“One deals with the possible loss of decision-making abilities around personal matters – health care and medical matters. It allows you to appoint someone else to make these decisions for you,” says Toronto-based Jean Blacklock, author of The 50 Biggest Estate Planning Mistakes…and How to Avoid Them.
“The other power of attorney deals with property. When you become incompetent, the person named will step in and deal with your financial affairs,” says Blacklock. This could include paying bills and income tax, monitoring businesses or investments, even suing on your behalf if necessary.
An uncomfortable truth
Both documents, at their core, deal with things no human likes: the thought of mortality, and giving up control.
For these reasons, many of us put POAs out of mind. But stall too long, says Toronto lawyer Les Kotzer, and all the money in the world won’t buy one. “Power of attorney must be signed while the person has capacity,” says Kotzer, author of The Wills Lawyers.

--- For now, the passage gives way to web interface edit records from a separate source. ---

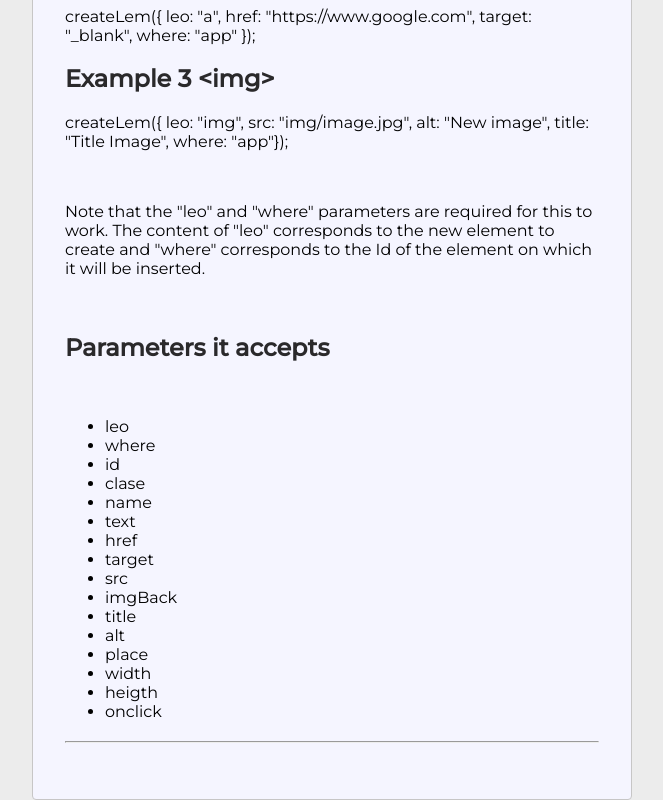
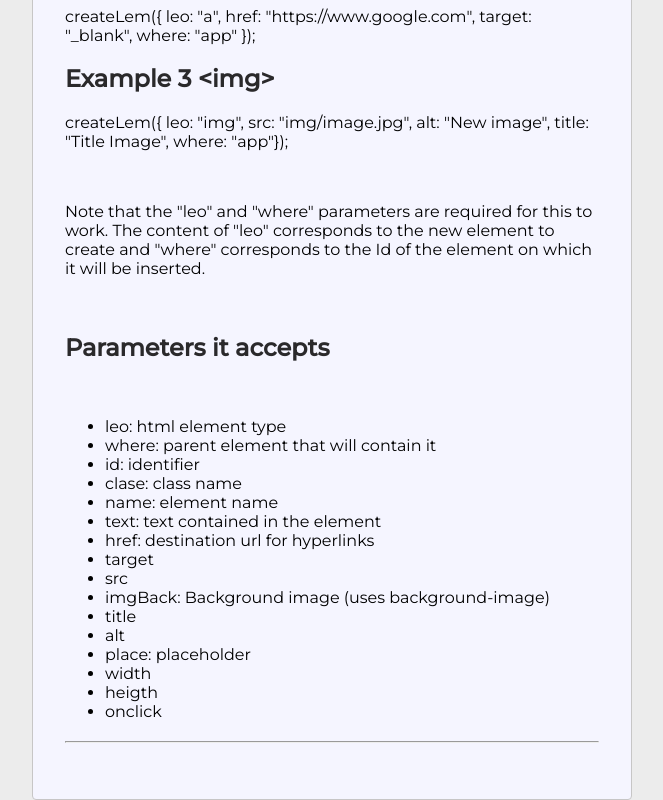
Before and after one commit to leonelbahia/JS, a plain HTML site: page ElementCreator/index.html in a window 1280 px wide. Shown: the part 535-1335 px from the top of the page, without its empty margins (308-971 px from the left). Drawn offline with Linux system fonts and the light colour scheme.

Commit message:
Update index.html

```diff
--- a/ElementCreator/index.html
+++ b/ElementCreator/index.html
@@ -36,19 +36,19 @@
         <h2>Parameters it accepts</h2>
         <br>
         <ul>
-          <li>leo</li>
-          <li>where</li>
-          <li>id</li>
-          <li>clase</li>
-          <li>name</li>
-          <li>text</li>
-          <li>href</li>
+          <li>leo: html element type</li>
+          <li>where: parent element that will contain it</li>
+          <li>id: identifier</li>
+          <li>clase: class name</li>
+          <li>name: element name</li>
+          <li>text: text contained in the element</li>
+          <li>href: destination url for hyperlinks</li>
           <li>target</li>
           <li>src</li>
-          <li>imgBack</li>
+          <li>imgBack: Background image (uses background-image)</li>
           <li>title</li>
           <li>alt</li>
-          <li>place</li>
+          <li>place: placeholder</li>
           <li>width</li>
           <li>heigth</li>
           <li>onclick</li>
```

If they don’t understand the nature of the document or the extent of their assets, a POA is useless anyhow.
A document as such—if you can find a lawyer to craft it and witnesses to sign it—is more likely to be contested.
“At that point, it’s too late,” says Kotzer. “You’ll be dealing instead with courts and government, which is much more complicated. That’s why it’s very important to plan in advance.”
Convincing someone else to sign a POA is never an easy conversation, but there are ways to make a potentially awkward situation less so.
First, make sure you’re the best person to have this talk. “Unless you have trust to begin with, you’re going to get a fair amount of resistance,” says Krackow.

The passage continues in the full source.